The recent release of budget plans for fiscal year 2014 makes a proper perspective of projections of public debt even more important. This week’s chart shows the debt held by the public as a percentage of the gross domestic product (GDP) under various budget proposals.
Unsurprisingly, the slow recovery has been particularly hard on families. New data released last month by the Bureau of Labor Statistics show that 8.4 million families had at least one unemployed member. That makes the family unemployment rate 10.5 percent, well above the average national unemployment rate of 8.1 percent in 2012. Some 20 percent of families had no one working in 2012, a number that includes both the unemployed and looking for work and the jobless and not looking for work. The statistics are grim when we look at families with children under 18 years old, where 12.2 percent have no one working.
The proposed rules would implement sections 806(a) and (c) of Dodd-Frank, which allow the Board to authorize Reserve Banks to establish and maintain accounts for, provide certain services to, and pay interest on balances maintained by or on behalf of financial market utilities (FMUs) that are designated by the Financial Stability Oversight Council (FSOC) as systemically important or likely to become systemically important.

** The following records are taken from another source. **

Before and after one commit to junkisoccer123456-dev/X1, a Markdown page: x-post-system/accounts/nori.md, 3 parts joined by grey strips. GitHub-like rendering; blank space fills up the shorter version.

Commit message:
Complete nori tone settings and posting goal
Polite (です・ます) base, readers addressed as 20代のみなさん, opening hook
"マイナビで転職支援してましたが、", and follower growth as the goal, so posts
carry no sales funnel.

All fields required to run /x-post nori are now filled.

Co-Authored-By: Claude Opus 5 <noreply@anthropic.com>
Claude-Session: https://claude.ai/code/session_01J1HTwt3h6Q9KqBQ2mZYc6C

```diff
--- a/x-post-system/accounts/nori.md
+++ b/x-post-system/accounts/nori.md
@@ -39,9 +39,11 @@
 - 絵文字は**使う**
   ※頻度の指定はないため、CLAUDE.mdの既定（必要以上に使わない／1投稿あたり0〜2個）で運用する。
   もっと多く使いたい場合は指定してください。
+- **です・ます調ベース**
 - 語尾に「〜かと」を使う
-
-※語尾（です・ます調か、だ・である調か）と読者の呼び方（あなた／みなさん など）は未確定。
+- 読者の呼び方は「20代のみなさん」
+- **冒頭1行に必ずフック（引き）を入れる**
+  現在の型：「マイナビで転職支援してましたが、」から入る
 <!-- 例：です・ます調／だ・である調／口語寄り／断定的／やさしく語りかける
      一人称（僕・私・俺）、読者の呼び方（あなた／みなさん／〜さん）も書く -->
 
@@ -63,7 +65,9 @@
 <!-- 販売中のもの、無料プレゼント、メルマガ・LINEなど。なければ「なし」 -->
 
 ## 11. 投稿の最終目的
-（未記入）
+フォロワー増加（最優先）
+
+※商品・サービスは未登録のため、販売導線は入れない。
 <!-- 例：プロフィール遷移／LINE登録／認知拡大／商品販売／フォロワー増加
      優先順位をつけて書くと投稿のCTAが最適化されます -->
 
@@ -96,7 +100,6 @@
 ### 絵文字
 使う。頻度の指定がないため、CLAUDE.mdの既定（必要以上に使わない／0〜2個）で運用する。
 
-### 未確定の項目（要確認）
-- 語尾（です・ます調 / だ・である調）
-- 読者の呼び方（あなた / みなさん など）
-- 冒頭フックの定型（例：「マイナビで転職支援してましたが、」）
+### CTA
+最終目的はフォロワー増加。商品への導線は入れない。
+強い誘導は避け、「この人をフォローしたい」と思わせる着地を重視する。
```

Since 2009, the Department of Energy (DOE) provided guaranteed loans through its Advanced Technology Vehicles Manufacturing (ATVM) loan program valued at approximately $8.4 billion to Ford, Nissan, Fisker Automotive, and other car manufacturers. The DOE touted the ATVM loan program as a tool for boosting America’s “clean energy economy” by adding nearly 38,700 jobs. Far less attention was paid to how the loan commitments exposed taxpayers to excessive risk, to the tune of about $217,028 per job “created or saved.”…

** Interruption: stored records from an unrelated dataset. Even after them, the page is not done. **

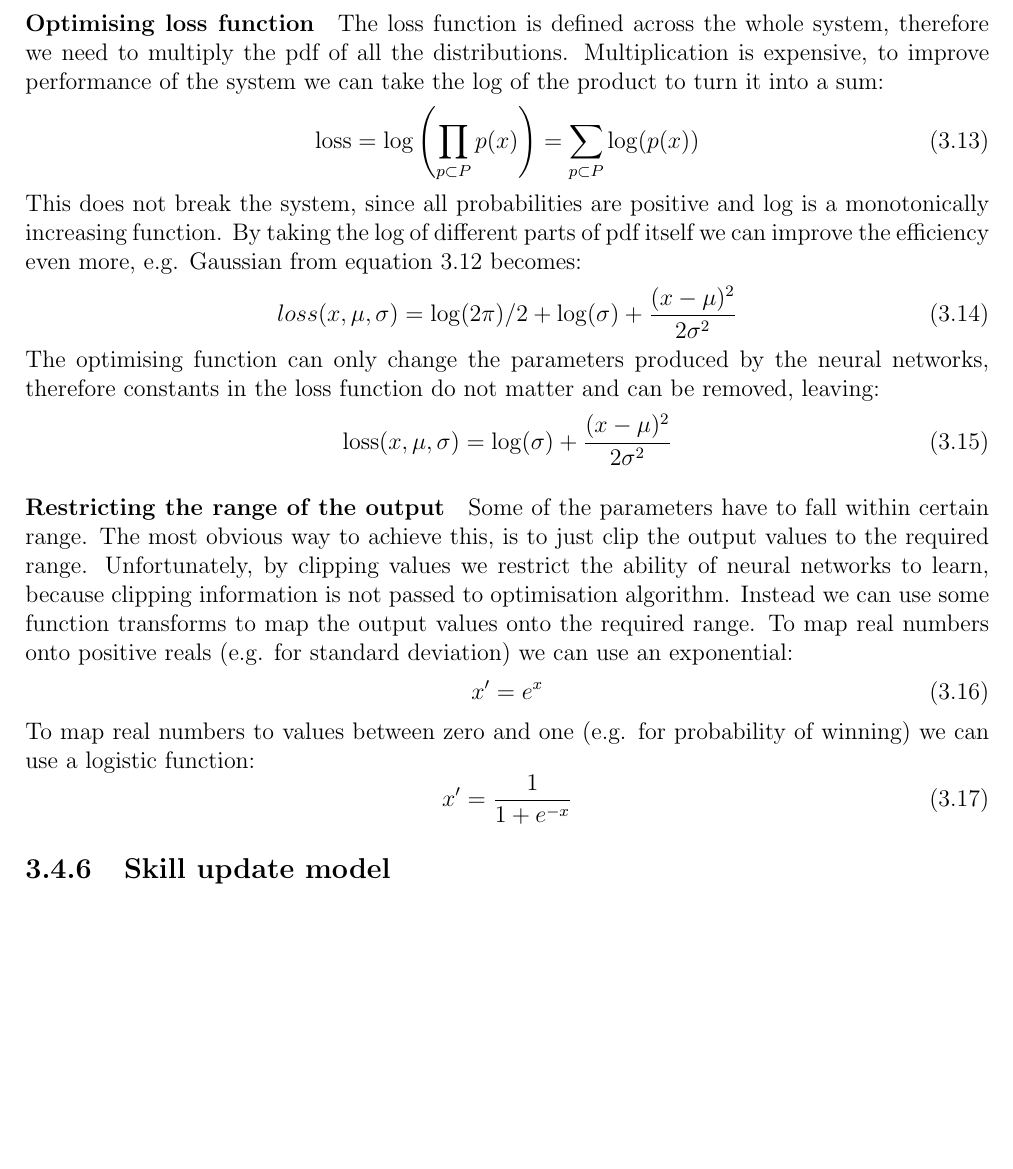
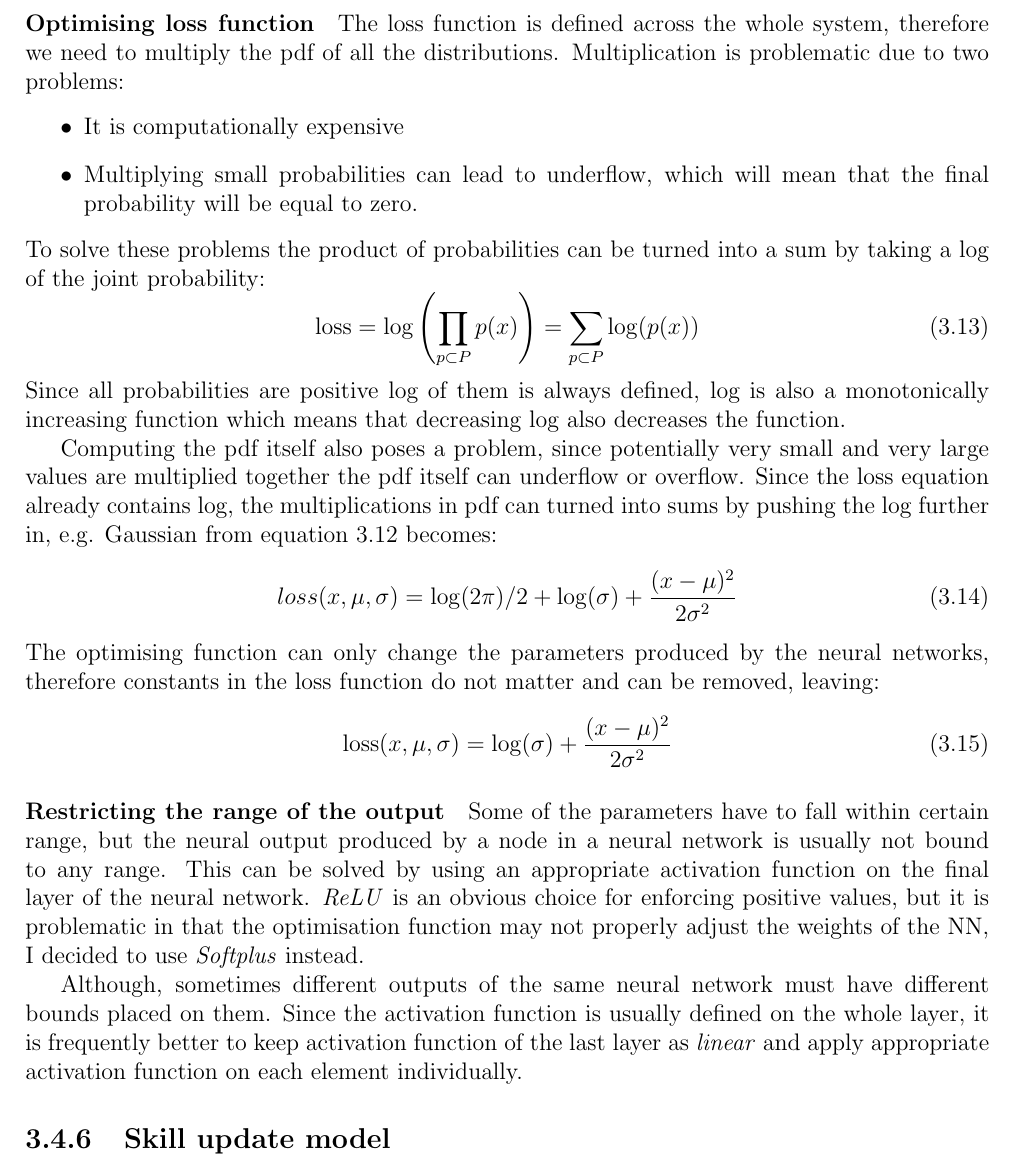
Before and after one commit to Rizhiy/Part-II-Personal-Project, a LaTeX thesis (Dissertation/Dissertation.tex): part of page 23 of 41, cut so that both start at the same text, the shorter picture padded with empty space. The pictures show the PDF file Dissertation/Dissertation.pdf that the author committed with the source.

Commit message:
Correct some parts in Implementation

```diff
--- a/Dissertation/Dissertation.tex
+++ b/Dissertation/Dissertation.tex
@@ -679,12 +679,19 @@ where $x$ is the desired value and $\mu$ \& $\sigma$ are estimated parameters.
 
 \paragraph{Optimising loss function}
 The loss function is defined across the whole system, therefore we need to multiply the pdf of all the distributions.
-Multiplication is expensive, to improve performance of the system we can take the log of the product to turn it into a sum:
+Multiplication is problematic due to two problems:
+\begin{itemize}
+\item It is computationally expensive
+\item Multiplying small probabilities can lead to underflow, which will mean that the final probability will be equal to zero.
+\end{itemize}
+To solve these problems the product of probabilities can be turned into a sum by taking a log of the joint probability:
 \begin{equation}
 \text{loss} = \log\left(\prod_{p\subset P}p(x)\right) = \sum_{p\subset P}\log(p(x))
 \end{equation}
-This does not break the system, since all probabilities are positive and log is a monotonically increasing function.
-By taking the log of different parts of pdf itself we can improve the efficiency even more, e.g. Gaussian from equation \ref{eq:gaussian-loss} becomes:
+Since all probabilities are positive log of them is always defined, log is also a monotonically increasing function which means that decreasing log also decreases the function.
+
+Computing the pdf itself also poses a problem, since potentially very small and very large values are multiplied together the pdf itself can underflow or overflow.
+Since the loss equation already contains log, the multiplications in pdf can turned into sums by pushing the log further in, e.g. Gaussian from equation \ref{eq:gaussian-loss} becomes:
 \begin{equation}
 {loss}(x,\mu,\sigma) = \log(2\pi)/2+\log(\sigma)+\frac{(x-\mu)^2}{2\sigma^2}
 \end{equation}
@@ -694,18 +701,12 @@ The optimising function can only change the parameters produced by the neural ne
 \label{eq:gaussian-log-loss}
 \end{equation}
 \paragraph{Restricting the range of the output}
-Some of the parameters have to fall within certain range.
-The most obvious way to achieve this, is to just clip the output values to the required range.
-Unfortunately, by clipping values we restrict the ability of neural networks to learn, because clipping information is not passed to optimisation algorithm.
-Instead we can use some function transforms to map the output values onto the required range.
-To map real numbers onto positive reals (e.g. for standard deviation) we can use an exponential:
-\begin{equation}
-x' = e^x
-\end{equation}
-To map real numbers to values between zero and one (e.g. for probability of winning) we can use a logistic function:
-\begin{equation}
-x' = \frac{1}{1+e^{-x}}
-\end{equation}
+Some of the parameters have to fall within certain range, but the neural output produced by a node in a neural network is usually not bound to any range.
+This can be solved by using an appropriate activation function on the final layer of the neural network.
+\emph{ReLU} is an obvious choice for enforcing positive values, but it is problematic in that the optimisation function may not properly adjust the weights of the NN, I decided to use \emph{Softplus} instead.
+
+Although, sometimes different outputs of the same neural network must have different bounds placed on them.
+Since the activation function is usually defined on the whole layer, it is frequently better to keep activation function of the last layer as \emph{linear} and apply appropriate activation function on each element individually.
 
 \subsection{Skill update model}
 After every match the system updates its belief about the player skills using the previous belief and player performance in the match.
```
Also changed, not shown: Dissertation/Dissertation.pdf, Dissertation/Dissertation.tex (2 more changed lines).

I do not believe that the 30-year fixed-rate mortgage can be issued in large volume without taxpay- ers becoming liable for interest-rate risk. Conversely, if we reform the housing system so that the private sector truly bears the risk, then borrowers would encounter a large differential between the cost of a 30-year fixed-rate mortgage and the cost of a loan with an interest rate that is fixed for only 5 years. Borrowers should be making their choices based on this true cost differential.

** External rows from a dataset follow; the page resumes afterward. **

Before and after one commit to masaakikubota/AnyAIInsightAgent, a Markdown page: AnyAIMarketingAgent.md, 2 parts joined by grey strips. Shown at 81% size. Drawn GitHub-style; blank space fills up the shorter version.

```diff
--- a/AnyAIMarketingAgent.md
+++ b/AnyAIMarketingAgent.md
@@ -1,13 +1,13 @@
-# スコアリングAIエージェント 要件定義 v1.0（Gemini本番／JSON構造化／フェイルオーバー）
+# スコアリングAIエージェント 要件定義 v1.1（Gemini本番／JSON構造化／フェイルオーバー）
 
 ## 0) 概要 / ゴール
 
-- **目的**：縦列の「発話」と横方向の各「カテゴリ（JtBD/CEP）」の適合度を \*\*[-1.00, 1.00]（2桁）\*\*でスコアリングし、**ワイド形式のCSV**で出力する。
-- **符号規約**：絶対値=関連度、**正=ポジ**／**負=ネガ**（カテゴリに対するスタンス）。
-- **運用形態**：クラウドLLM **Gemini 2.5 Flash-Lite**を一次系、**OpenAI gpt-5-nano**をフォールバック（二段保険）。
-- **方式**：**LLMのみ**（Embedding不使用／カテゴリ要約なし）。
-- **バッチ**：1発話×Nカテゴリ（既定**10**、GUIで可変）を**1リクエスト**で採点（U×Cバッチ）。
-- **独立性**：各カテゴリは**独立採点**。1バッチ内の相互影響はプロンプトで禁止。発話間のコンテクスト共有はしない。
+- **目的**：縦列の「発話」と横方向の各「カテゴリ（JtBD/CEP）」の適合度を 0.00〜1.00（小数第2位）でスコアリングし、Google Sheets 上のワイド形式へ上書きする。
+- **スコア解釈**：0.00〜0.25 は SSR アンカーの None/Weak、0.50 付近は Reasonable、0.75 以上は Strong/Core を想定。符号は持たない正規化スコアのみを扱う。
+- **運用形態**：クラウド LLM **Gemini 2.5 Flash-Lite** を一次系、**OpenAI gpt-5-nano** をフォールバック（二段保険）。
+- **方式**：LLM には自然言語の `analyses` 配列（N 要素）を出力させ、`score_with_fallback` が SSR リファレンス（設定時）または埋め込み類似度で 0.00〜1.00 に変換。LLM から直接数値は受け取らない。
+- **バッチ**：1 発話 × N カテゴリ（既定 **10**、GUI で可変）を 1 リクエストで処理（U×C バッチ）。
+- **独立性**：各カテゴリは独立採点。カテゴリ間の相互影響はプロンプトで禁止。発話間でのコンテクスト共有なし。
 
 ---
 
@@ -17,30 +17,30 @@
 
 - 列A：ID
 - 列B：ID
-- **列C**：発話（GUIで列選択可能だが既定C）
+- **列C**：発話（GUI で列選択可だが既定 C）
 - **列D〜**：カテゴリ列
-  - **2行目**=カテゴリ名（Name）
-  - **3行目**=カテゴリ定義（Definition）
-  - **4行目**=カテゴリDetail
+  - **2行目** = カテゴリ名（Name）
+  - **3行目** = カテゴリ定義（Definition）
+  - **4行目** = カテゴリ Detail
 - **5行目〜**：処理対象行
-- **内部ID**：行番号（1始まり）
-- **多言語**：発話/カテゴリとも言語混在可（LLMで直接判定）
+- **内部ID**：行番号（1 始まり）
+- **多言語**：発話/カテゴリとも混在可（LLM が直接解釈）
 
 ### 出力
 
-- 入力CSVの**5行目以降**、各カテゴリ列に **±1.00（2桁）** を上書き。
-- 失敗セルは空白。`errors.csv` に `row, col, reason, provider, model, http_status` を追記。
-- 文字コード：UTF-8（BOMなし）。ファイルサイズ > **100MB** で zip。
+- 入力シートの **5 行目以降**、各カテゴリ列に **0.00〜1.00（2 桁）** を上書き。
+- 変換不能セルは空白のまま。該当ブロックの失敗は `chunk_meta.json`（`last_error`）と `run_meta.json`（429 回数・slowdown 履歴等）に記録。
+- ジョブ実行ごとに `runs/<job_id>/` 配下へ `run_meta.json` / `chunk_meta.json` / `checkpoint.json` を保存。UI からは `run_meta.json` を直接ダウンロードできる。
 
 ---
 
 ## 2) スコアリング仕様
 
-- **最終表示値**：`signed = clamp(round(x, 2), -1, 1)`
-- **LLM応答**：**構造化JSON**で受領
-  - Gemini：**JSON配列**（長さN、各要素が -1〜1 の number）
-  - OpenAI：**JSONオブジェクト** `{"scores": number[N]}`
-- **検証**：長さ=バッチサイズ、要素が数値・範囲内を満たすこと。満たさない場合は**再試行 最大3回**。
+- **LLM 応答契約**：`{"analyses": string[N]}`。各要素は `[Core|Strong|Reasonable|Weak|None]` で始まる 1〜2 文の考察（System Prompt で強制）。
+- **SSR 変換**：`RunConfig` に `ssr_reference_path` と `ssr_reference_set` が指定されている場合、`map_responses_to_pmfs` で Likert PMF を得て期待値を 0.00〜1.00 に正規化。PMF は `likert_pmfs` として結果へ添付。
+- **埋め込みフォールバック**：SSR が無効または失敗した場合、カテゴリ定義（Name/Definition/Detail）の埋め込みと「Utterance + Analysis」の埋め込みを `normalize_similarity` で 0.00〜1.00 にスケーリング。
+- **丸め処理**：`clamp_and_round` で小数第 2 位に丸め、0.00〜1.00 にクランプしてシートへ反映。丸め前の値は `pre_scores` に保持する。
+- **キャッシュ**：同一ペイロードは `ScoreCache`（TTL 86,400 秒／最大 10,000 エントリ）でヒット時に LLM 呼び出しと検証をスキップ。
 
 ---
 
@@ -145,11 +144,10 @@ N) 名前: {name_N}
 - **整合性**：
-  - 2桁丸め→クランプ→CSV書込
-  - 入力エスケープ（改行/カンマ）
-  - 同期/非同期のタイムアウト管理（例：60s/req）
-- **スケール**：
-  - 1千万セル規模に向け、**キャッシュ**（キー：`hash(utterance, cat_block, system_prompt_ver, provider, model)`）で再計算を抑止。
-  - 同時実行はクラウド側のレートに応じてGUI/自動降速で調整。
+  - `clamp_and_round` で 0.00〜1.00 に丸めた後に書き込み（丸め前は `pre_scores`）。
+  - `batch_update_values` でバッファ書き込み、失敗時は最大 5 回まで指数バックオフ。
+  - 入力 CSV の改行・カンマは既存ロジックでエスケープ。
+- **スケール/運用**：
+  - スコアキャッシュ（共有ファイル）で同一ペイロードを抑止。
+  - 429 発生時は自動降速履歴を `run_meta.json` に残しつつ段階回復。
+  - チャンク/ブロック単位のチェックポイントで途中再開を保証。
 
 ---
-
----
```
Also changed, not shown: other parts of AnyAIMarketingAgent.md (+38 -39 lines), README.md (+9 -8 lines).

The Supreme Court has long held that campaign finance regulations are permissible for preventing corruption or the appearance of corruption. Yet the implied hypothesis that campaign finance reforms are effective tools for combating public corruption has gone essentially untested. We conduct the first systematic evaluation of the effects of campaign finance laws on actual corruption rates in the states. We examine the effects of state reforms on both convictions and filings in public corruption cases over the last 25 years.
Even if Do Not Track takes root and some consumers turn it on, many will be incentivized by ad networks or publishers to opt right back in to “tracking” to retain access to sites and services they desire. In doing so, they may end up sharing even more information than they do today. Moreover, this may drive still greater consolidation since larger players will be in a position to grant Internet-wide opt-in exceptions, while smaller providers cannot…
Two significant problems have become evident through this lengthy period of slow job growth. First, there has been an unprecedented disengagement from the labor force with current participation at its lowest level in almost 35 years. This means there are currently 102 million jobless people in the United States, but less than 12 million are still actively looking for work and therefore counted as unemployed. Second, the number of long-term unemployed is at a record high. They currently represent over 4.6 million people, and the long-term unemployment rate (the share of the labor force unemployed for over six months) remains well above historical levels at 3.0 percent.